I bought a bunch of tabbed solar cells on Ebay in March for a project my students were doing in class. The auction was for 108 cells, way more than they could afford, but I assured them I would use the extra.
They run $2.50 apiece and are rated at: 3.7A, 0.5V apiece (1.85W) under maximum sunlight. Each cell has 2 tabs attached to the top side and two rows of solder points on the back. To attach them in series, you lay one cell's tabs atop the next cell's back, and solder at the solder points. I made strings that were 14 cells long. I was planning on doing 15 cells, then putting 2 strings together for 30 cells * 0.5V per cell = 15V for a good input to the charge controller I haven't built yet. My roof was slightly too short, so I'll probably have to put more cells on the Kammback to get the voltage up enough. I ran electrical tape across the tabs and put a dab of silicon in the center of each cell. (One string - ready to install, other - just soldered)

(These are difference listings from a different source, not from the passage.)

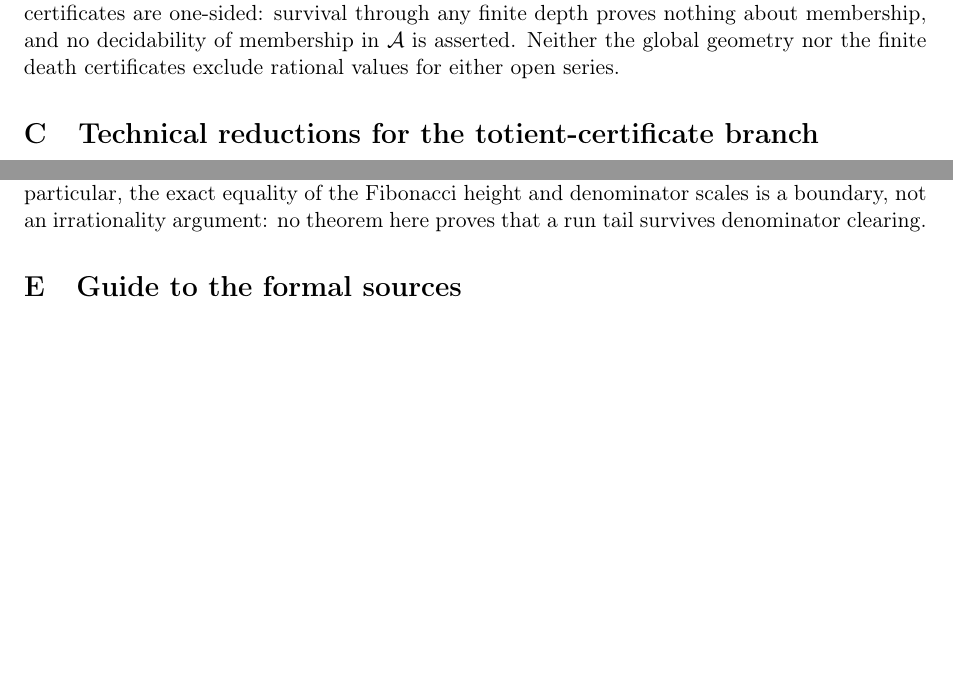
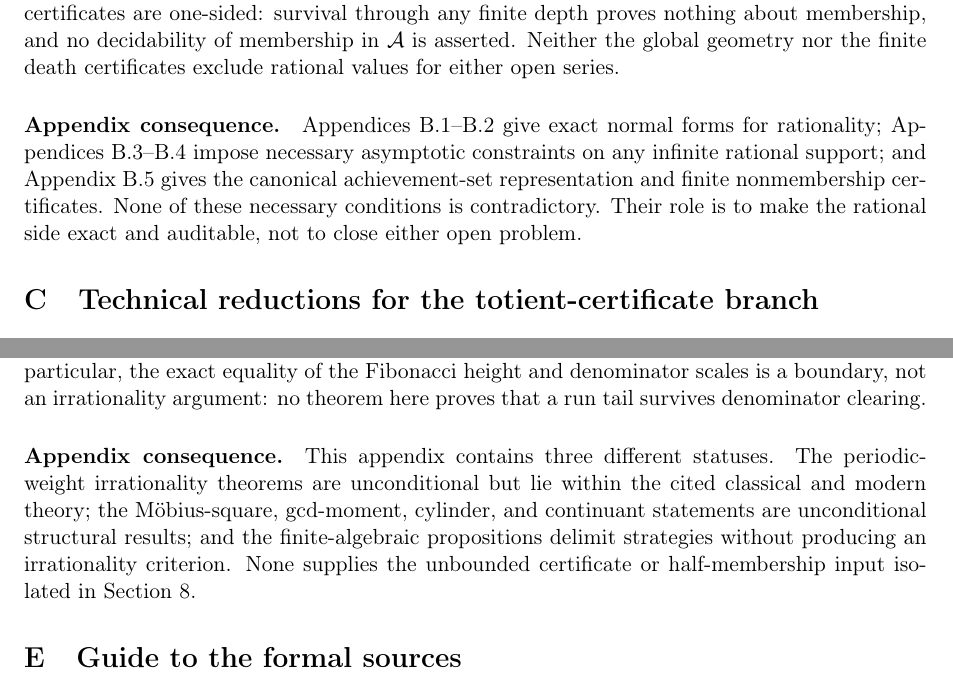
Before and after one commit to wcook04/plectis-lean-erdos249-257, a LaTeX paper (paper/erdos249-257-main-paper.tex): two parts of pages 31 and 40 of 41, joined at a grey line, cut so that both start at the same text, the shorter picture padded with empty space. Compiled offline with pdfLaTeX.

Commit message:
Clarify the remaining appendix status hierarchy

```diff
--- a/paper/erdos249-257-main-paper.tex
+++ b/paper/erdos249-257-main-paper.tex
@@ -3099,6 +3105,14 @@ nothing about membership, and no decidability of membership in $\mathcal A$ is
 asserted.  Neither the global geometry nor the finite death certificates
 exclude rational values for either open series.
 
+\paragraph{Appendix consequence.}
+Appendices~B.1--B.2 give exact normal forms for rationality;
+Appendices~B.3--B.4 impose necessary asymptotic constraints on any infinite
+rational support; and Appendix~B.5 gives the canonical achievement-set
+representation and finite nonmembership certificates.  None of these
+necessary conditions is contradictory.  Their role is to make the rational
+side exact and auditable, not to close either open problem.
+
 \section{Technical reductions for the totient-certificate branch}
 \label{app:totient-technical}
 
@@ -3131,6 +3145,15 @@ calculus for gcd moments, an exact Stern--Brocot cylinder law, and sharp
 Fibonacci--continuant stability for alternating runs.
 
 \FurtherLambertAppendix
+
+\paragraph{Appendix consequence.}
+This appendix contains three different statuses.  The periodic-weight
+irrationality theorems are unconditional but lie within the cited classical
+and modern theory; the M\"obius-square, gcd-moment, cylinder, and continuant
+statements are unconditional structural results; and the finite-algebraic
+propositions delimit strategies without producing an irrationality
+criterion.  None supplies the unbounded certificate or half-membership input
+isolated in Section~\ref{sec:further}.
 
 \section{Guide to the formal sources}\label{app:index}
 
```
Also changed, not shown: erdos249-257-main-paper.pdf, paper/erdos249-257-main-paper.tex (6 more changed lines), 5 other files.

Laying out the strings on the roof. Yes, I realize I have 5 strings, and I can only use 4 with my plan to get the voltage I desire, but I figure if I do this, I'm going all out and I may want to put panels elsewhere later. This was my downfall; if I had only used 4 strings, I could've used the size available of the thinner, more flexible plexiglass.
I used bricks to hold the setup down overnight. Later, when I was screwing it down, I used about 15 bricks to hold the plastic to the roof's slight curvature. It helped to leave the protective peel-off plastic on until the end. (just had to remember to remove the underside when I was ready to screw it on)
Finished product photos: The back of the roof - notice one string of cells has a bit more space behind it than the other. I scooted it forward and added my homemade desiccant. I was worried about condensation on the inside of the glass looking horrible, decreasing performance, or damaging cells. I wrapped up some of my daughter's dry rice cereal mix inside a paper towel, and voila! Moisture trap! The visible wiring:More top pics:

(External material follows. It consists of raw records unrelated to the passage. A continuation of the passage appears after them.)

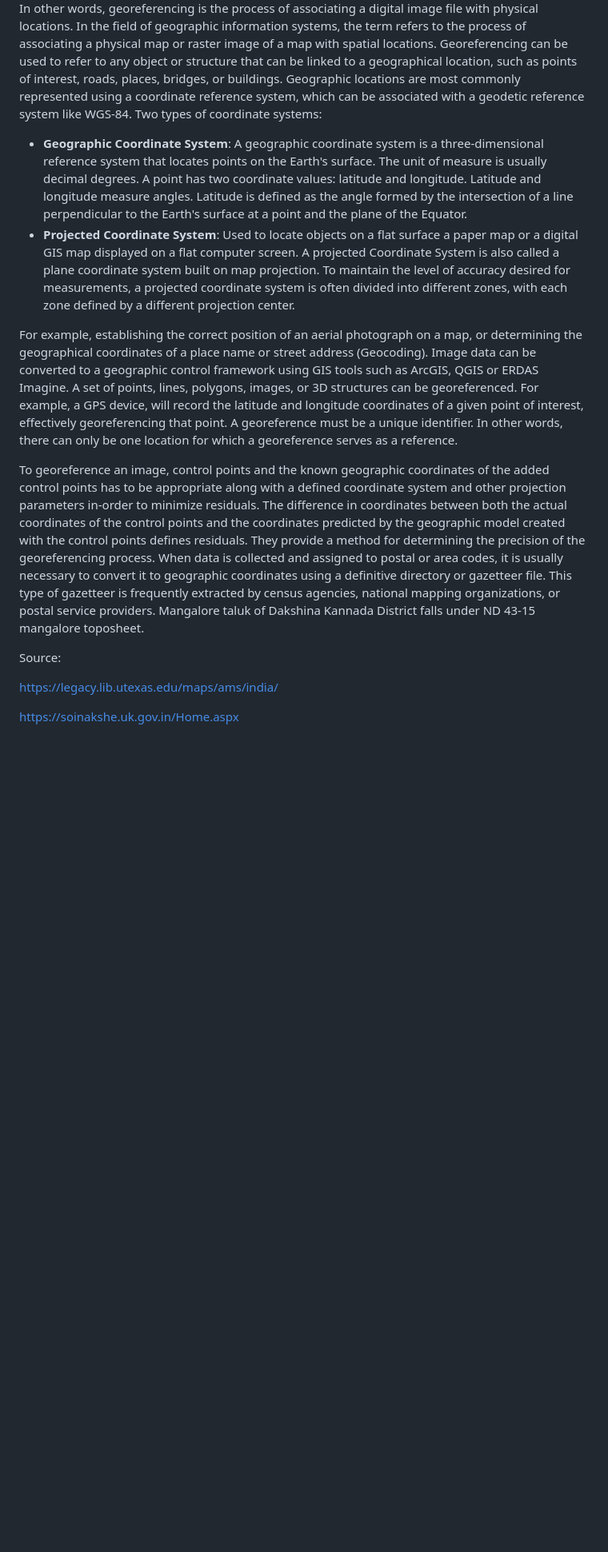
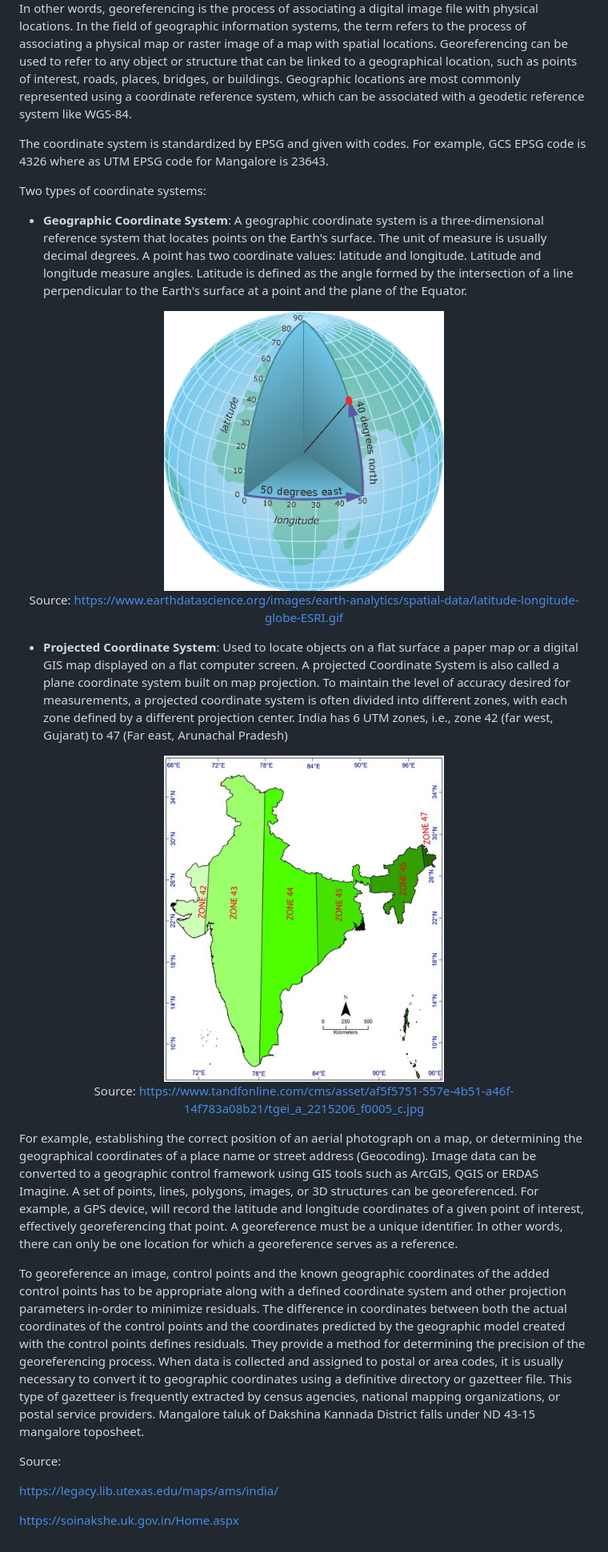
Before and after one commit to virtual-labs/exp-georeferencing-of-toposheet-nitk, a Markdown page: experiment/theory.md, the part around the change. Shown: that part at 80% size. GitHub-like rendering; pictures changed too: experiment/images/gcs.png (added), experiment/images/pcs.png (added); blank space fills up the shorter version.

```diff
--- a/experiment/theory.md
+++ b/experiment/theory.md
@@ -4,14 +4,43 @@
 Georeferencing involves conversion of the map coordinates to the corresponding ground coordinates. Georeferencing a map is useful in comparing various map layers and to indicate the precise positions of ground points. A mere image obtained in the pixel coordinate system cannot convey the real positions of features on the earth. Hence, georeferencing is the process of transforming this pixel coordinate system to the real world coordinate system for further analysis.
 
 In other words, georeferencing is the process of associating a digital image file with physical locations. In the field of geographic information systems, the term refers to the process of associating a physical map or raster image of a map with spatial locations. Georeferencing can be used to refer to any object or structure that can be linked to a geographical location, such as points of interest, roads, places, bridges, or buildings. Geographic locations are most commonly represented using a coordinate reference system, which can be associated with a geodetic reference system like WGS-84.
+
+The coordinate system is standardized by EPSG and given with codes. For example, GCS EPSG code is 4326 where as UTM EPSG code for Mangalore is 23643.
+
 Two types of coordinate systems:
-* **Geographic Coordinate System**:  A geographic coordinate system is a three-dimensional reference system that locates points on the Earth's surface. The unit of measure is usually decimal degrees. A point has two coordinate values: latitude and longitude. Latitude and longitude measure angles. Latitude is defined as the angle formed by the intersection of a line perpendicular to the Earth's surface at a point and the plane of the Equator.
-* **Projected Coordinate System**: Used to locate objects on a flat surface a paper map or a digital GIS map displayed on a flat computer screen. A projected Coordinate System is also called a plane coordinate system built on map projection. To maintain the level of accuracy desired for measurements, a projected coordinate system is  often divided into different zones, with each zone defined by a different projection center.
 
-For example, establishing the correct position of an aerial photograph on a map,  or determining the geographical coordinates of a place name or street address (Geocoding). Image data can be converted to a geographic control framework using GIS tools such as ArcGIS, QGIS or ERDAS Imagine. A set of points, lines, polygons, images, or 3D structures can be georeferenced. For example,  a GPS device, will record the latitude and longitude coordinates of a given point of interest, effectively georeferencing that point. A georeference must be a unique identifier. In other words, there can only be one location for which a georeference serves as a reference.
+- **Geographic Coordinate System**: A geographic coordinate system is a three-dimensional reference system that locates points on the Earth's surface. The unit of measure is usually decimal degrees. A point has two coordinate values: latitude and longitude. Latitude and longitude measure angles. Latitude is defined as the angle formed by the intersection of a line perpendicular to the Earth's surface at a point and the plane of the Equator.
+
+<center>
+
+  <img src="./images/gcs.png" alt="GCS" width="350" >
+
+  <figcaption>
+
+   Source:<a href="https://www.earthdatascience.org/images/earth-analytics/spatial-data/latitude-longitude-globe-ESRI.gif"> https://www.earthdatascience.org/images/earth-analytics/spatial-data/latitude-longitude-globe-ESRI.gif</a>
+
+  </figcaption>
+
+</center>
+
+- **Projected Coordinate System**: Used to locate objects on a flat surface a paper map or a digital GIS map displayed on a flat computer screen. A projected Coordinate System is also called a plane coordinate system built on map projection. To maintain the level of accuracy desired for measurements, a projected coordinate system is often divided into different zones, with each zone defined by a different projection center. India has 6 UTM zones, i.e., zone 42 (far west, Gujarat) to 47 (Far east, Arunachal Pradesh)
+
+<center>
+
+  <img src="./images/pcs.png" alt="PCS" width="350" >
+
+  <figcaption>
+
+   Source:<a href="https://www.tandfonline.com/cms/asset/af5f5751-557e-4b51-a46f-14f783a08b21/tgei_a_2215206_f0005_c.jpg"> https://www.tandfonline.com/cms/asset/af5f5751-557e-4b51-a46f-14f783a08b21/tgei_a_2215206_f0005_c.jpg</a>
+
+  </figcaption>
+
+</center>
+
+For example, establishing the correct position of an aerial photograph on a map, or determining the geographical coordinates of a place name or street address (Geocoding). Image data can be converted to a geographic control framework using GIS tools such as ArcGIS, QGIS or ERDAS Imagine. A set of points, lines, polygons, images, or 3D structures can be georeferenced. For example, a GPS device, will record the latitude and longitude coordinates of a given point of interest, effectively georeferencing that point. A georeference must be a unique identifier. In other words, there can only be one location for which a georeference serves as a reference.
 
 To georeference an image, control points and the known geographic coordinates of the added control points has to be appropriate along with a defined coordinate system and other projection parameters in-order to minimize residuals. The difference in coordinates between both the actual coordinates of the control points and the coordinates predicted by the geographic model created with the control points defines residuals. They provide a method for determining the precision of the georeferencing process. When data is collected and assigned to postal or area codes, it is usually necessary to convert it to geographic coordinates using a definitive directory or gazetteer file. This type of gazetteer is frequently extracted by census agencies, national mapping organizations, or postal service providers.
-Mangalore taluk of Dakshina Kannada District falls under  ND 43-15 mangalore toposheet.
+Mangalore taluk of Dakshina Kannada District falls under ND 43-15 mangalore toposheet.
 
 Source:
 
@@ -19,6 +48,4 @@ https://legacy.lib.utexas.edu/maps/ams/india/
 
 https://soinakshe.uk.gov.in/Home.aspx
 
-
-
 </div>
```
Also changed, not shown: experiment/contributors.md (+9 -4 lines), experiment/references.md (+4 -2 lines), 3 other files.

My wife actually kind of liked it - she said it was "nice". First thing she's ever liked on this car! Now: Performance data: (preliminary)
In the shade (only using 4 of the 5 strings): 14V, 1A (14W)
Pushed the car into the sun at 2:45PM: 14.5V, 5.4A (78W)
So the whole roof is worth about 100W for probably 4-5 hours in mid-day sun after all wiring is eventually done. Cool.

Saturday, August 1, 2009

Alternatorless... or not

I recently (two weeks ago) tested the effects of disconnecting my serpentine belt while driving. Others have done this (or similar things) with much success:
Orange4boy's Toyota Previa
MetroMPG's Firefly (metro)
Daox's Paseo
The belt on this vehicle runs the a/c, p/s, and alt. The timing belt runs the water pump, conveniently.
I had tried monitoring tank-to-tank runs earlier this year without much repeatable success. This day I decided to do some A-B-A runs.
I did a 10-mile round trip run, all highway with a turn halfway, and did no pulse -and- glide, so as to maximize the effect of having the accessories running or not. I did the first couple of trips with the belt on, then did two with it off. Average FE went from 42.5 mpg to 43.2 mpg. Not convincing.
I went home and decided to do some monitoring of my voltage while driving beltless, and measured it to be hovering around 12.2-12.5V. In an effort to boost that, I connected another battery in the car to my normal battery via a 6A battery charger, hoping to get voltage up to 13.5V or higher. I repeated my test run, but alas, the voltage remained below 12.5V even with 6A coming in from the charger.
I'm not ready to call it quits, because I know there is a way to solve this somehow, in a cost-effective fashion. I know there is energy being wasted by my belt and accessories, even without the alternator being included. This should lie somewhere around 8% or higher with no belt at all, and it should show up easily in testing. Time to re-formulate a plan to delete the darned alternator system!